-- Data supplied follows --
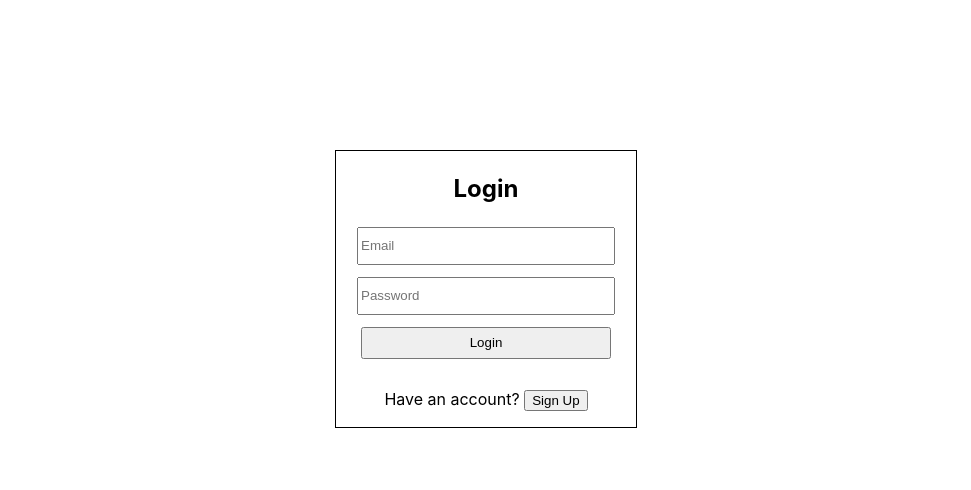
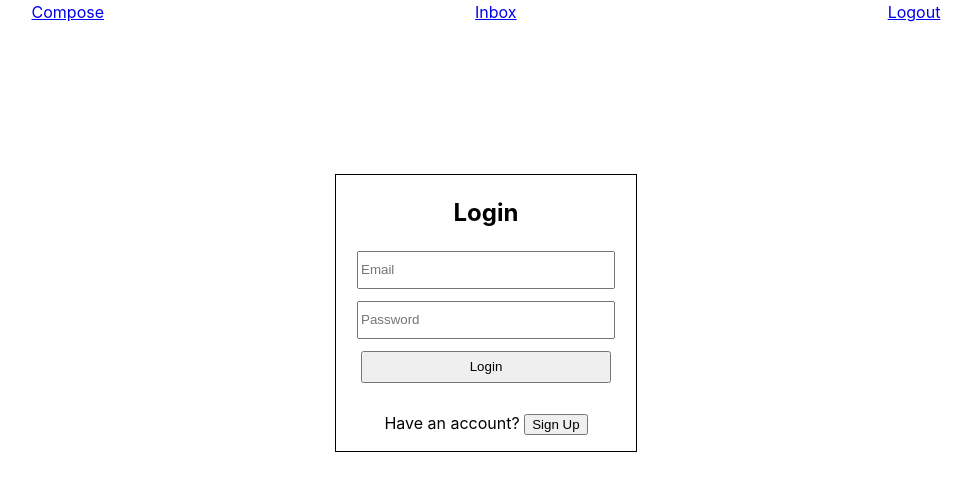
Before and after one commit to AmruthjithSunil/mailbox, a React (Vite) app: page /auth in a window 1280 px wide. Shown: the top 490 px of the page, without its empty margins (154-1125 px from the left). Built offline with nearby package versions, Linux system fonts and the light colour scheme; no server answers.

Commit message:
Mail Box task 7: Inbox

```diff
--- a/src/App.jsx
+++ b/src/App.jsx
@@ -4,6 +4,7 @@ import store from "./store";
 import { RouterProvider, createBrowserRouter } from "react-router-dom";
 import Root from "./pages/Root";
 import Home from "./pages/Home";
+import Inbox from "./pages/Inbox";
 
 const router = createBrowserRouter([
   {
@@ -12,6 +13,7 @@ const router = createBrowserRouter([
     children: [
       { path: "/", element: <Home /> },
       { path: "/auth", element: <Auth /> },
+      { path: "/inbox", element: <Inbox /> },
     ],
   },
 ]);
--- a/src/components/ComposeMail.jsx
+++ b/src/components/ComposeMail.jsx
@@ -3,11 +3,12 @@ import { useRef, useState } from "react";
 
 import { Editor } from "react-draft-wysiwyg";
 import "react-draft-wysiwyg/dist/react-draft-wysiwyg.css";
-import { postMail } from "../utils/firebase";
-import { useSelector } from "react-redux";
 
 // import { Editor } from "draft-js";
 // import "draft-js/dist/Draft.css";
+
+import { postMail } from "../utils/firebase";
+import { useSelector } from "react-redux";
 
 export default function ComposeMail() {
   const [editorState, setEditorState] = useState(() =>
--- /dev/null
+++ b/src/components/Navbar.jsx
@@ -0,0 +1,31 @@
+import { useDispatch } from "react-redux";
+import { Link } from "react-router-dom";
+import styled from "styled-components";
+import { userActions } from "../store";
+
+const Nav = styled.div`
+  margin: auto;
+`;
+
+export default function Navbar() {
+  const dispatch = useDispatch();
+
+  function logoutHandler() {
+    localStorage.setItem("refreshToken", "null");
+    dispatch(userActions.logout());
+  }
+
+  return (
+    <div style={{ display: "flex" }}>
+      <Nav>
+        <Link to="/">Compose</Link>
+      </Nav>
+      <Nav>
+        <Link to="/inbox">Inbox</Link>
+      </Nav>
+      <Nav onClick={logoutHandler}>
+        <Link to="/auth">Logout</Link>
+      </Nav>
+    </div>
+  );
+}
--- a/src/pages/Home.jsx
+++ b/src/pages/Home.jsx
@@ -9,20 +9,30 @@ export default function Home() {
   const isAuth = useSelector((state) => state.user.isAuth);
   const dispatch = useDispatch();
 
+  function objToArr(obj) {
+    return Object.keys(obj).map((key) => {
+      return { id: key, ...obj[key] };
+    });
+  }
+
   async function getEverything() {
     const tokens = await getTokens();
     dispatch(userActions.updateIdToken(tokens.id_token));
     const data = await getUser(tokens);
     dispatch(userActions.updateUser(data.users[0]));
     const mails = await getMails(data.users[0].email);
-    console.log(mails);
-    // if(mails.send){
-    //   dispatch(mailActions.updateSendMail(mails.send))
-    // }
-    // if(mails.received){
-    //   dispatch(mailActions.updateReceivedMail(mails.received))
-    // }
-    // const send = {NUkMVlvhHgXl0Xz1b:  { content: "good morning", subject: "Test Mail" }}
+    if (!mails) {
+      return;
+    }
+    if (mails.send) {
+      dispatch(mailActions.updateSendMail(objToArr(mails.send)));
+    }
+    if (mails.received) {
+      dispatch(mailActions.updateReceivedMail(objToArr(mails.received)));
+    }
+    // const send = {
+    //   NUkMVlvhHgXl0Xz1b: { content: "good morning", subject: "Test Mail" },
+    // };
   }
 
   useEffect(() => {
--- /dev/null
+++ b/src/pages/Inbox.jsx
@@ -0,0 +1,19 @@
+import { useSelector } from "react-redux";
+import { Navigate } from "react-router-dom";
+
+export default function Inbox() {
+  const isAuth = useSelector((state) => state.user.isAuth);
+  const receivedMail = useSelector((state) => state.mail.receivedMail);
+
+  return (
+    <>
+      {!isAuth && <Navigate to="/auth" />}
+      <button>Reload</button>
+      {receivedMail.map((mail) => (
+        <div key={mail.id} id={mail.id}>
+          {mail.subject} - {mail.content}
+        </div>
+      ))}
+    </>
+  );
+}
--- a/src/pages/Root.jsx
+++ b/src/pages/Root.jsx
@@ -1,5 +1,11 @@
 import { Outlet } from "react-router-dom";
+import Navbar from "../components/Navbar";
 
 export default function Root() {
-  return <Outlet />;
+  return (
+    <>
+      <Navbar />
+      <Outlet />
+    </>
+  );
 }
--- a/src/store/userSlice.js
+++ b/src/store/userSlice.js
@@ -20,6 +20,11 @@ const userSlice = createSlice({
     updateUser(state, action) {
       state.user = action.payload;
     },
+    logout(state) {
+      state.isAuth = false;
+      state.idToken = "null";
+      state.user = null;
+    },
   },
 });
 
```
-- Data supplied concluded --
# Description of the task
Leave the pictures out and output the rest of the listing exactly.

# Answer to this problem
Before and after one commit to AmruthjithSunil/mailbox, a React (Vite) app: page /auth in a window 1280 px wide. Shown: the top 490 px of the page, without its empty margins (154-1125 px from the left). Built offline with nearby package versions, Linux system fonts and the light colour scheme; no server answers.

Commit message:
Mail Box task 7: Inbox

```diff
--- a/src/App.jsx
+++ b/src/App.jsx
@@ -4,6 +4,7 @@ import store from "./store";
 import { RouterProvider, createBrowserRouter } from "react-router-dom";
 import Root from "./pages/Root";
 import Home from "./pages/Home";
+import Inbox from "./pages/Inbox";
 
 const router = createBrowserRouter([
   {
@@ -12,6 +13,7 @@ const router = createBrowserRouter([
     children: [
       { path: "/", element: <Home /> },
       { path: "/auth", element: <Auth /> },
+      { path: "/inbox", element: <Inbox /> },
     ],
   },
 ]);
--- a/src/components/ComposeMail.jsx
+++ b/src/components/ComposeMail.jsx
@@ -3,11 +3,12 @@ import { useRef, useState } from "react";
 
 import { Editor } from "react-draft-wysiwyg";
 import "react-draft-wysiwyg/dist/react-draft-wysiwyg.css";
-import { postMail } from "../utils/firebase";
-import { useSelector } from "react-redux";
 
 // import { Editor } from "draft-js";
 // import "draft-js/dist/Draft.css";
+
+import { postMail } from "../utils/firebase";
+import { useSelector } from "react-redux";
 
 export default function ComposeMail() {
   const [editorState, setEditorState] = useState(() =>
--- /dev/null
+++ b/src/components/Navbar.jsx
@@ -0,0 +1,31 @@
+import { useDispatch } from "react-redux";
+import { Link } from "react-router-dom";
+import styled from "styled-components";
+import { userActions } from "../store";
+
+const Nav = styled.div`
+  margin: auto;
+`;
+
+export default function Navbar() {
+  const dispatch = useDispatch();
+
+  function logoutHandler() {
+    localStorage.setItem("refreshToken", "null");
+    dispatch(userActions.logout());
+  }
+
+  return (
+    <div style={{ display: "flex" }}>
+      <Nav>
+        <Link to="/">Compose</Link>
+      </Nav>
+      <Nav>
+        <Link to="/inbox">Inbox</Link>
+      </Nav>
+      <Nav onClick={logoutHandler}>
+        <Link to="/auth">Logout</Link>
+      </Nav>
+    </div>
+  );
+}
--- a/src/pages/Home.jsx
+++ b/src/pages/Home.jsx
@@ -9,20 +9,30 @@ export default function Home() {
   const isAuth = useSelector((state) => state.user.isAuth);
   const dispatch = useDispatch();
 
+  function objToArr(obj) {
+    return Object.keys(obj).map((key) => {
+      return { id: key, ...obj[key] };
+    });
+  }
+
   async function getEverything() {
     const tokens = await getTokens();
     dispatch(userActions.updateIdToken(tokens.id_token));
     const data = await getUser(tokens);
     dispatch(userActions.updateUser(data.users[0]));
     const mails = await getMails(data.users[0].email);
-    console.log(mails);
-    // if(mails.send){
-    //   dispatch(mailActions.updateSendMail(mails.send))
-    // }
-    // if(mails.received){
-    //   dispatch(mailActions.updateReceivedMail(mails.received))
-    // }
-    // const send = {NUkMVlvhHgXl0Xz1b:  { content: "good morning", subject: "Test Mail" }}
+    if (!mails) {
+      return;
+    }
+    if (mails.send) {
+      dispatch(mailActions.updateSendMail(objToArr(mails.send)));
+    }
+    if (mails.received) {
+      dispatch(mailActions.updateReceivedMail(objToArr(mails.received)));
+    }
+    // const send = {
+    //   NUkMVlvhHgXl0Xz1b: { content: "good morning", subject: "Test Mail" },
+    // };
   }
 
   useEffect(() => {
--- /dev/null
+++ b/src/pages/Inbox.jsx
@@ -0,0 +1,19 @@
+import { useSelector } from "react-redux";
+import { Navigate } from "react-router-dom";
+
+export default function Inbox() {
+  const isAuth = useSelector((state) => state.user.isAuth);
+  const receivedMail = useSelector((state) => state.mail.receivedMail);
+
+  return (
+    <>
+      {!isAuth && <Navigate to="/auth" />}
+      <button>Reload</button>
+      {receivedMail.map((mail) => (
+        <div key={mail.id} id={mail.id}>
+          {mail.subject} - {mail.content}
+        </div>
+      ))}
+    </>
+  );
+}
--- a/src/pages/Root.jsx
+++ b/src/pages/Root.jsx
@@ -1,5 +1,11 @@
 import { Outlet } from "react-router-dom";
+import Navbar from "../components/Navbar";
 
 export default function Root() {
-  return <Outlet />;
+  return (
+    <>
+      <Navbar />
+      <Outlet />
+    </>
+  );
 }
--- a/src/store/userSlice.js
+++ b/src/store/userSlice.js
@@ -20,6 +20,11 @@ const userSlice = createSlice({
     updateUser(state, action) {
       state.user = action.payload;
     },
+    logout(state) {
+      state.isAuth = false;
+      state.idToken = "null";
+      state.user = null;
+    },
   },
 });
 
```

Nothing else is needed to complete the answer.